Saved data entries:
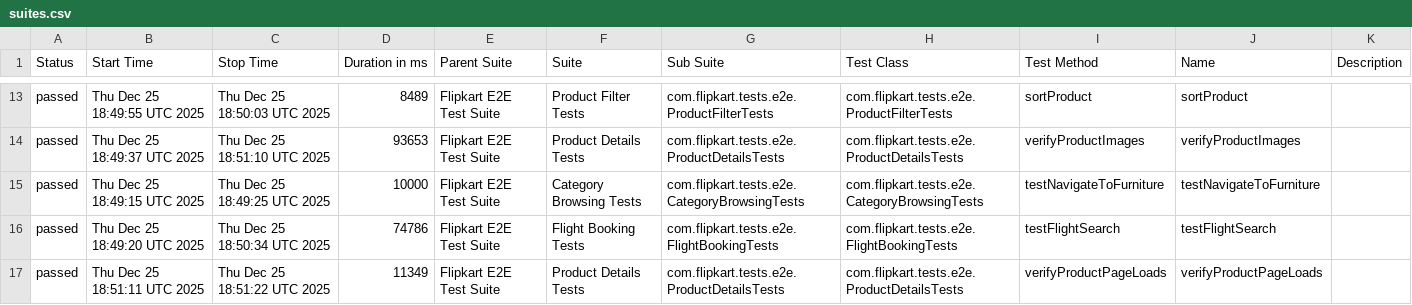
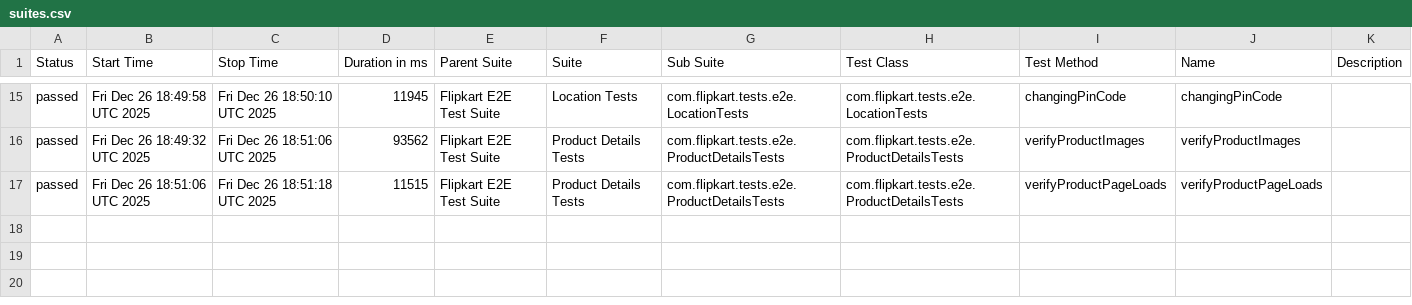
Before and after one commit to Shreyans1999/FlipkartTesting, a CSV file: data/suites.csv, drawn as a sheet; only a part is shown, gaps mark what is left out; the diff covers the shown part only.

```diff
--- a/data/suites.csv
+++ b/data/suites.csv
@@ -13,5 +15,3 @@
-"passed","Thu Dec 25 18:49:55 UTC 2025","Thu Dec 25 18:50:03 UTC 2025","8489","Flipkart E2E Test Suite","Product Filter Tests","com.flipkart.tests.e2e.ProductFilterTests","com.flipkart.tests.e2e.ProductFilterTests","sortProduct","sortProduct",""
-"passed","Thu Dec 25 18:49:37 UTC 2025","Thu Dec 25 18:51:10 UTC 2025","93653","Flipkart E2E Test Suite","Product Details Tests","com.flipkart.tests.e2e.ProductDetailsTests","com.flipkart.tests.e2e.ProductDetailsTests","verifyProductImages","verifyProductImages",""
-"passed","Thu Dec 25 18:49:15 UTC 2025","Thu Dec 25 18:49:25 UTC 2025","10000","Flipkart E2E Test Suite","Category Browsing Tests","com.flipkart.tests.e2e.CategoryBrowsingTests","com.flipkart.tests.e2e.CategoryBrowsingTests","testNavigateToFurniture","testNavigateToFurniture",""
-"passed","Thu Dec 25 18:49:20 UTC 2025","Thu Dec 25 18:50:34 UTC 2025","74786","Flipkart E2E Test Suite","Flight Booking Tests","com.flipkart.tests.e2e.FlightBookingTests","com.flipkart.tests.e2e.FlightBookingTests","testFlightSearch","testFlightSearch",""
-"passed","Thu Dec 25 18:51:11 UTC 2025","Thu Dec 25 18:51:22 UTC 2025","11349","Flipkart E2E Test Suite","Product Details Tests","com.flipkart.tests.e2e.ProductDetailsTests","com.flipkart.tests.e2e.ProductDetailsTests","verifyProductPageLoads","verifyProductPageLoads",""
+"passed","Fri Dec 26 18:49:58 UTC 2025","Fri Dec 26 18:50:10 UTC 2025","11945","Flipkart E2E Test Suite","Location Tests","com.flipkart.tests.e2e.LocationTests","com.flipkart.tests.e2e.LocationTests","changingPinCode","changingPinCode",""
+"passed","Fri Dec 26 18:49:32 UTC 2025","Fri Dec 26 18:51:06 UTC 2025","93562","Flipkart E2E Test Suite","Product Details Tests","com.flipkart.tests.e2e.ProductDetailsTests","com.flipkart.tests.e2e.ProductDetailsTests","verifyProductImages","verifyProductImages",""
+"passed","Fri Dec 26 18:51:06 UTC 2025","Fri Dec 26 18:51:18 UTC 2025","11515","Flipkart E2E Test Suite","Product Details Tests","com.flipkart.tests.e2e.ProductDetailsTests","com.flipkart.tests.e2e.ProductDetailsTests","verifyProductPageLoads","verifyProductPageLoads",""
```
Also changed, not shown: 3 added rows, 1 removed row and 53 edited cells elsewhere in this file, 46 other files.
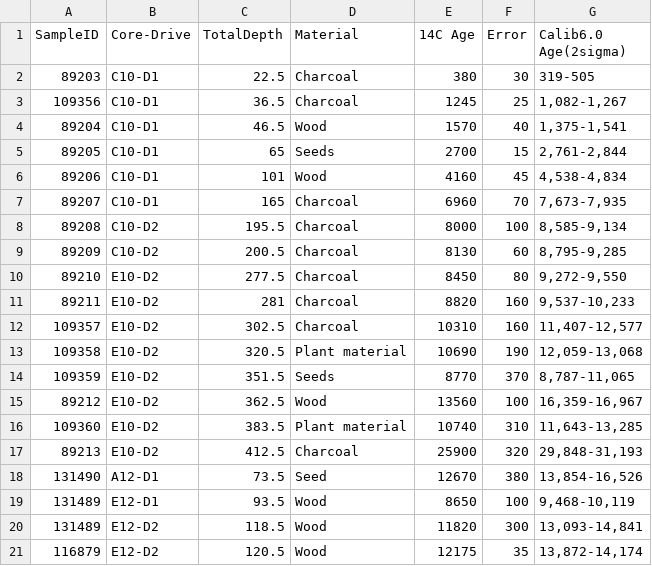
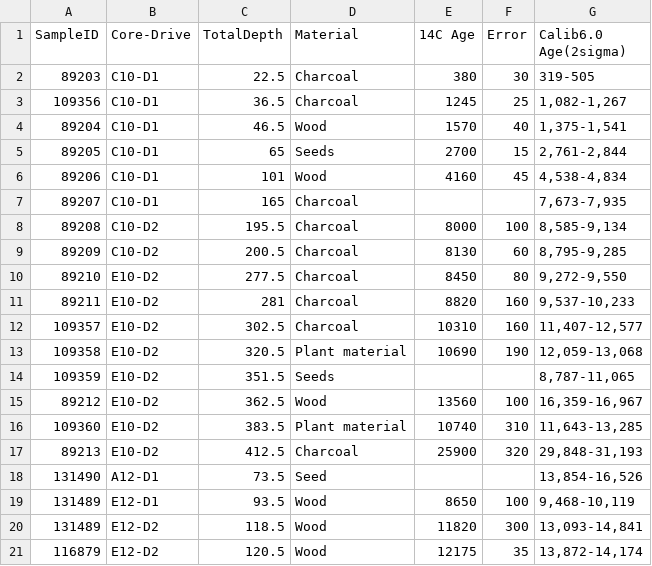
Before and after one commit to lizbradley/cscibox, a CSV file: repo/data/hardinglake.csv, drawn as a sheet.

Commit message:
interpolations work; can't yet save included some general bug fixes and also addressing the issue of allowing an 'all' depth in all cores. Need to work out a way to save the interpolation function that isn't going to be a serious pain long-term.

```diff
--- a/repo/data/hardinglake.csv
+++ b/repo/data/hardinglake.csv
@@ -6,3 +6,3 @@ SampleID,Core-Drive,TotalDepth,Material,14C Age,Error,Calib6.0 Age(2sigma)
 89206,C10-D1,101,Wood,4160,45,"4,538-4,834"
-89207,C10-D1,165,Charcoal,6960,70,"7,673-7,935"
+89207,C10-D1,165,Charcoal,,,"7,673-7,935"
 89208,C10-D2,195.5,Charcoal,8000,100,"8,585-9,134"
@@ -13,3 +13,3 @@ SampleID,Core-Drive,TotalDepth,Material,14C Age,Error,Calib6.0 Age(2sigma)
 109358,E10-D2,320.5,Plant material,10690,190,"12,059-13,068"
-109359,E10-D2,351.5,Seeds,8770,370,"8,787-11,065"
+109359,E10-D2,351.5,Seeds,,,"8,787-11,065"
 89212,E10-D2,362.5,Wood,13560,100,"16,359-16,967"
@@ -17,3 +17,3 @@ SampleID,Core-Drive,TotalDepth,Material,14C Age,Error,Calib6.0 Age(2sigma)
 89213,E10-D2,412.5,Charcoal,25900,320,"29,848-31,193"
-131490,A12-D1,73.5,Seed,12670,380,"13,854-16,526"
+131490,A12-D1,73.5,Seed,,,"13,854-16,526"
 131489,E12-D1,93.5,Wood,8650,100,"9,468-10,119"
```
Also changed, not shown: 10 other files.
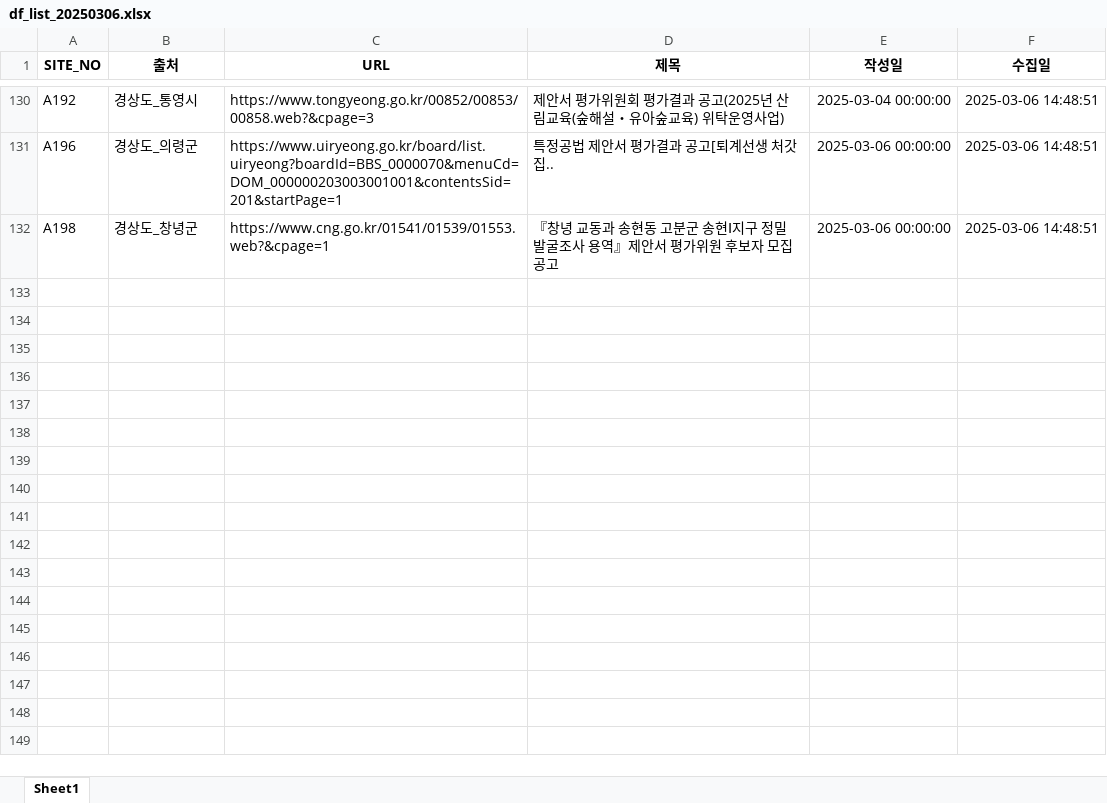
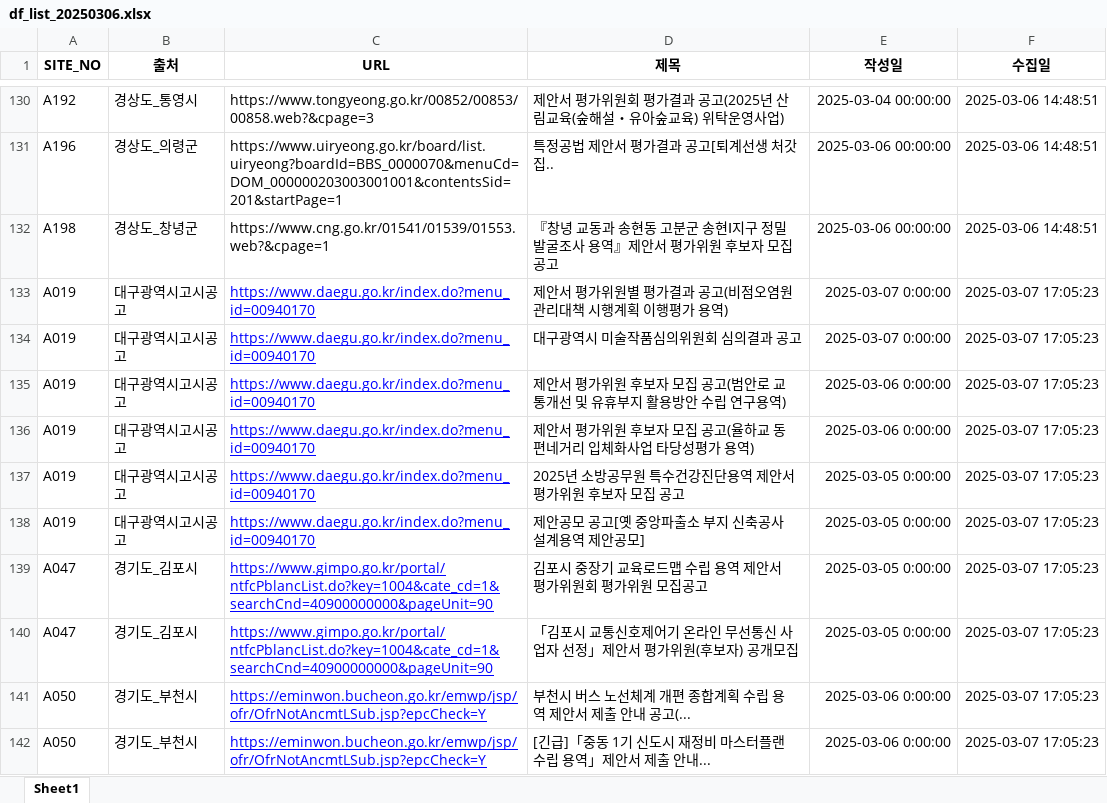
Before and after one commit to thingkinggg/crawl_info, an Excel workbook: df_list_20250306.xlsx, sheet Sheet1, drawn as a sheet; only a part is shown, gaps mark what is left out; values as stored, in another font and other column widths than the file's, no borders; charts and pictures not drawn; the diff covers the shown part only; the diff names each change by its address in the sheet, - before the commit and + after, or states it on an @@ line.

```diff
--- a/df_list_20250306.xlsx (sheet Sheet1)
+++ b/df_list_20250306.xlsx (sheet Sheet1)
+row 133: A019 | 대구광역시고시공고 | https://www.daegu.go.kr/index.do?menu_id=00940170 | 제안서 평가위원별 평가결과 공고(비점오염원 관리대책 시행계획 이행평가 용역) | 2025-03-07 0:00:00 | 2025-03-07 17:05:23
+row 134: A019 | 대구광역시고시공고 | https://www.daegu.go.kr/index.do?menu_id=00940170 | 대구광역시 미술작품심의위원회 심의결과 공고 | 2025-03-07 0:00:00 | 2025-03-07 17:05:23
+row 135: A019 | 대구광역시고시공고 | https://www.daegu.go.kr/index.do?menu_id=00940170 | 제안서 평가위원 후보자 모집 공고(범안로 교통개선 및 유휴부지 활용방안 수립 연구용역) | 2025-03-06 0:00:00 | 2025-03-07 17:05:23
+row 136: A019 | 대구광역시고시공고 | https://www.daegu.go.kr/index.do?menu_id=00940170 | 제안서 평가위원 후보자 모집 공고(율하교 동편네거리 입체화사업 타당성평가 용역) | 2025-03-06 0:00:00 | 2025-03-07 17:05:23
+row 137: A019 | 대구광역시고시공고 | https://www.daegu.go.kr/index.do?menu_id=00940170 | 2025년 소방공무원 특수건강진단용역 제안서 평가위원 후보자 모집 공고 | 2025-03-05 0:00:00 | 2025-03-07 17:05:23
+row 138: A019 | 대구광역시고시공고 | https://www.daegu.go.kr/index.do?menu_id=00940170 | 제안공모 공고[옛 중앙파출소 부지 신축공사 설계용역 제안공모] | 2025-03-05 0:00:00 | 2025-03-07 17:05:23
+row 139: A047 | 경기도_김포시 | https://www.gimpo.go.kr/portal/ntfcPblancList.do?key=1004&cate_cd=1&searchCnd=40900000000&pageUnit=90 | 김포시 중장기 교육로드맵 수립 용역 제안서 평가위원회 평가위원 모집공고 | 2025-03-05 0:00:00 | 2025-03-07 17:05:23
+row 140: A047 | 경기도_김포시 | https://www.gimpo.go.kr/portal/ntfcPblancList.do?key=1004&cate_cd=1&searchCnd=40900000000&pageUnit=90 | 「김포시 교통신호제어기 온라인 무선통신 사업자 선정」제안서 평가위원(후보자) 공개모집 | 2025-03-05 0:00:00 | 2025-03-07 17:05:23
+row 141: A050 | 경기도_부천시 | https://eminwon.bucheon.go.kr/emwp/jsp/ofr/OfrNotAncmtLSub.jsp?epcCheck=Y | 부천시 버스 노선체계 개편 종합계획 수립 용역 제안서 제출 안내 공고(... | 2025-03-06 0:00:00 | 2025-03-07 17:05:23
+row 142: A050 | 경기도_부천시 | https://eminwon.bucheon.go.kr/emwp/jsp/ofr/OfrNotAncmtLSub.jsp?epcCheck=Y | [긴급]「중동 1기 신도시 재정비 마스터플랜 수립 용역」제안서 제출 안내... | 2025-03-06 0:00:00 | 2025-03-07 17:05:23
```
Also changed, not shown: 136 added rows elsewhere in this sheet, 1 other file.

| About this exercise |
The lines above that include "changed" should each be listed.

| Written answer |
Also changed, not shown: 3 added rows, 1 removed row and 53 edited cells elsewhere in this file, 46 other files.
Also changed, not shown: 10 other files.
Also changed, not shown: 136 added rows elsewhere in this sheet, 1 other file.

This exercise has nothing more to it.